The course actually starts out with tough holes and before getting a little easier. The 1st is a 426 yard par 4 where the tee shot is played to the corner of the dogleg (except for the big hitters who can carry the bunkers) and I had a long iron into the green. The 2nd is a 182 yard par 3 which was another long iron before the 3rd plays as a 387 yard par 4. The distance isn’t the big concern on the 3rd, but the hole puts an emphasis on accuracy. The tee shot has water right so I missed left and my only option was to pitch the ball back to the fairway from some trouble. Then the 2nd shot (or my 3rd shot!) is played into a green with a big ridge in the center and there is more water right. The 4th is a 535 yard par 5 that moves right around some condos and it seemed that they could easily come into play with a slice.
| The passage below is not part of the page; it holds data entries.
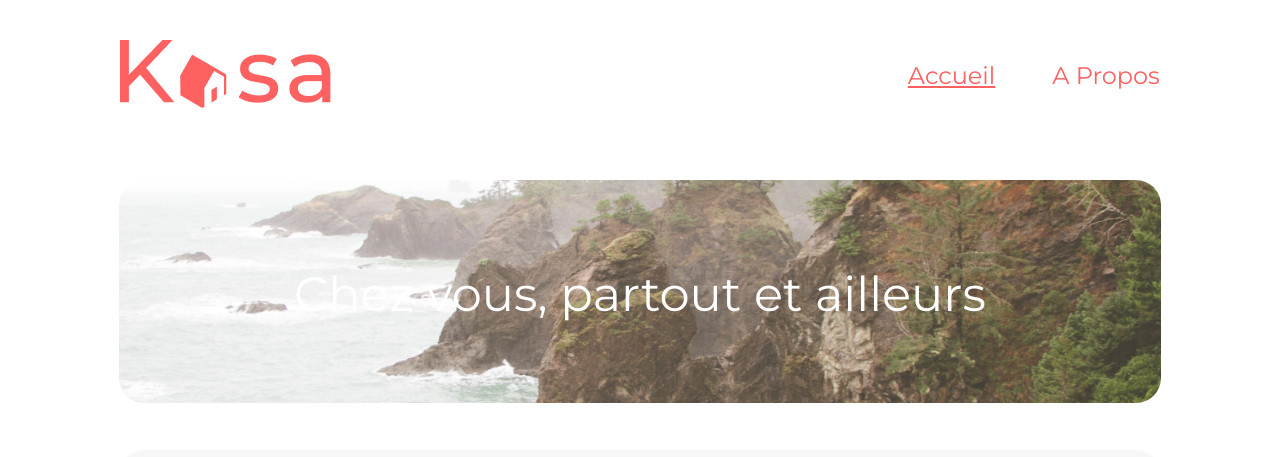
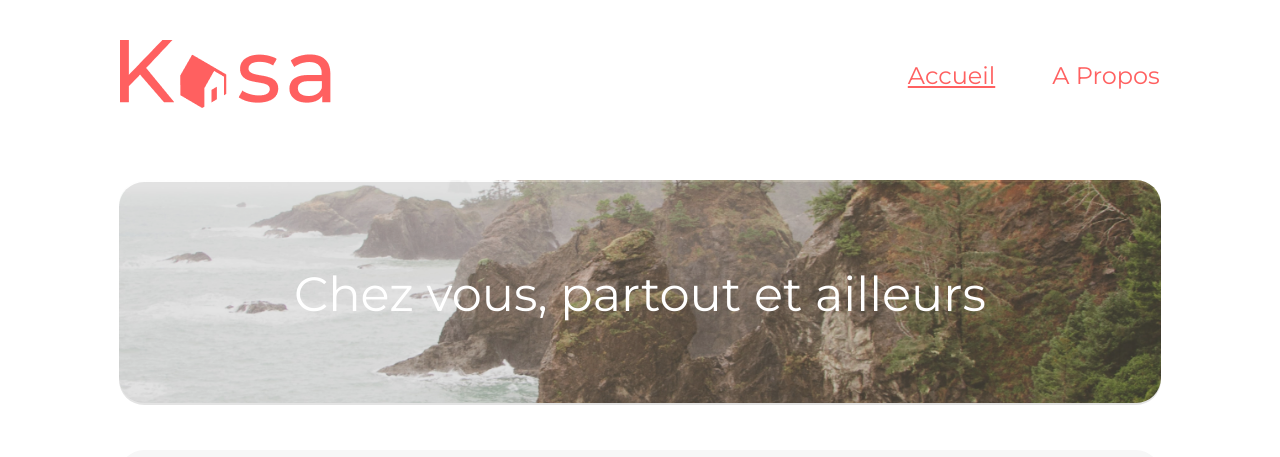
Before and after one commit to MohamedMaakra/Project-React-kasa, a React (Create React App) app in the folder my-app/: page / in a window 1280 px wide. Shown: the top 457 px of the page. Built offline with nearby package versions, Linux system fonts and the light colour scheme.

Commit message:
correction des erreurs de la console

```diff
--- a/my-app/src/App.css
+++ b/my-app/src/App.css
@@ -72,7 +72,18 @@ footer{
 .banner {
   position: relative;
   margin-top: 68.36px;
-
+}
+.banner-content{
+  background-color: #0000001c;
+width: 95%;
+height: 223px;
+position: absolute;
+margin: auto;
+top: 0;
+left: 0;
+right: 0;
+bottom: 0;
+border-radius: 25px;
 }
 
 .banner img{
--- a/my-app/src/Styles/Banniere.css
+++ b/my-app/src/Styles/Banniere.css
@@ -35,10 +35,12 @@
     position: absolute;
     top: 50%;
     transform: translateY(-70%);
-
     background-color: transparent;
     border-color: transparent;
+}
 
+:hover .carousel-button{
+    cursor: pointer;
 }
 
 .fleche{
--- a/my-app/src/Styles/Collaps.css
+++ b/my-app/src/Styles/Collaps.css
@@ -10,9 +10,11 @@
     align-items: center;
     justify-content: space-between;
     height: 47px;
-
 }
 
+:hover .collaps-header{
+    cursor: pointer;
+}
 .collaps-header img{
     margin-right: 20px;
 }
--- a/my-app/src/Styles/Detail.css
+++ b/my-app/src/Styles/Detail.css
@@ -1,5 +1,8 @@
 .card-details{
     margin-top: 57px;
+}
+:hover .card{
+    cursor: pointer;
 }
 .contenu {
         display: flex;
--- a/my-app/src/Styles/Error.css
+++ b/my-app/src/Styles/Error.css
@@ -7,6 +7,8 @@
 .Error img {
     margin: auto;
     margin-top: 247px;
+    max-width: 100%;
+    height: auto;
 }
 
 .Error p {
@@ -28,6 +30,15 @@
 .Error-responsive{
     display: none;
 }
+@media (max-width: 768px) {
+    .Error p {
+      margin-top: 70px;
+      font-size: 24px;
+    }
+  }
+
+
+
 
 @media screen and (max-width: 375px){
     .Errorr{
--- a/my-app/src/components/Collaps.jsx
+++ b/my-app/src/components/Collaps.jsx
@@ -17,7 +17,7 @@ const Collaps = ({ title, content }) => {
         <img src={isOpen ? ouvrir : fermer} alt="Toggle Icon" />
       </div>
       <div className={`collaps-content ${isOpen ? 'visible' : 'invisible'}`}>
-        <p className="collaps-p">{content}</p>
+        <div className="collaps-p">{content}</div>
       </div>
     </div>
   );
--- a/my-app/src/pages/Home.jsx
+++ b/my-app/src/pages/Home.jsx
@@ -9,6 +9,7 @@ export const Home = () => {
       <div>
         <div className="banner">
           <img src={IMG} alt="IMG" />
+          <div className="banner-transparent"></div>
           <div className="banner-content">
             <p>Chez vous, partout et ailleurs</p>
           </div>
```
Also changed, not shown: my-app/src/components/Header.jsx (deleted, +0 -14 lines), my-app/public/manifest.json (deleted).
The fairway is split into sections and there is water in play on every shot. I quickly found myself with few bogies to begin the round. The course allows for some birdie holes once getting to the 5th before there are some fun holes on the back nine. The 11th is a 390 yard par 4 with some water that comes into play on the 2nd shot, but it offered a place to miss left of the green. I hit it left of the green and had a tough chip. I did good just to get it to about 10 feet. The 12th is a par 4 with a big forced carry and has a waste bunker down the left side which could catch balls before they go into the water. The next hole of note is the 15th which is a 142 yard par 3 with water left of the green. I like a short par 3 and found myself wanting to fire at a sucker pin on the left side of the green. The 18th is a long par 5 which needs a 3rd shot judged perfectly on the distance to get it on the shallow green.
We paid $66 for a mid-morning time and I expected that the course would be in a little better shape given that it is peak season. The greens were patchy in some spots, sanded in others, and I could see some longer blades of grass too. They looked crusty with the some higher parts burned, almost like something that would be found in the summer. However, they rolled fine and were speedy, but they just didn’t look right. Overall the tees were decent but a couple tees didn’t have much grass on them. The fairways were fine, but seemed a little thin in spots. I am not sure if that is because of the winter grass that the course uses, but I noticed that Grande Pines too. I wouldn’t let the conditions keep me away, but the routing of the holes would most likely keep me from coming back if I lived in the area as there are better choices nearby.
#18 green looking back: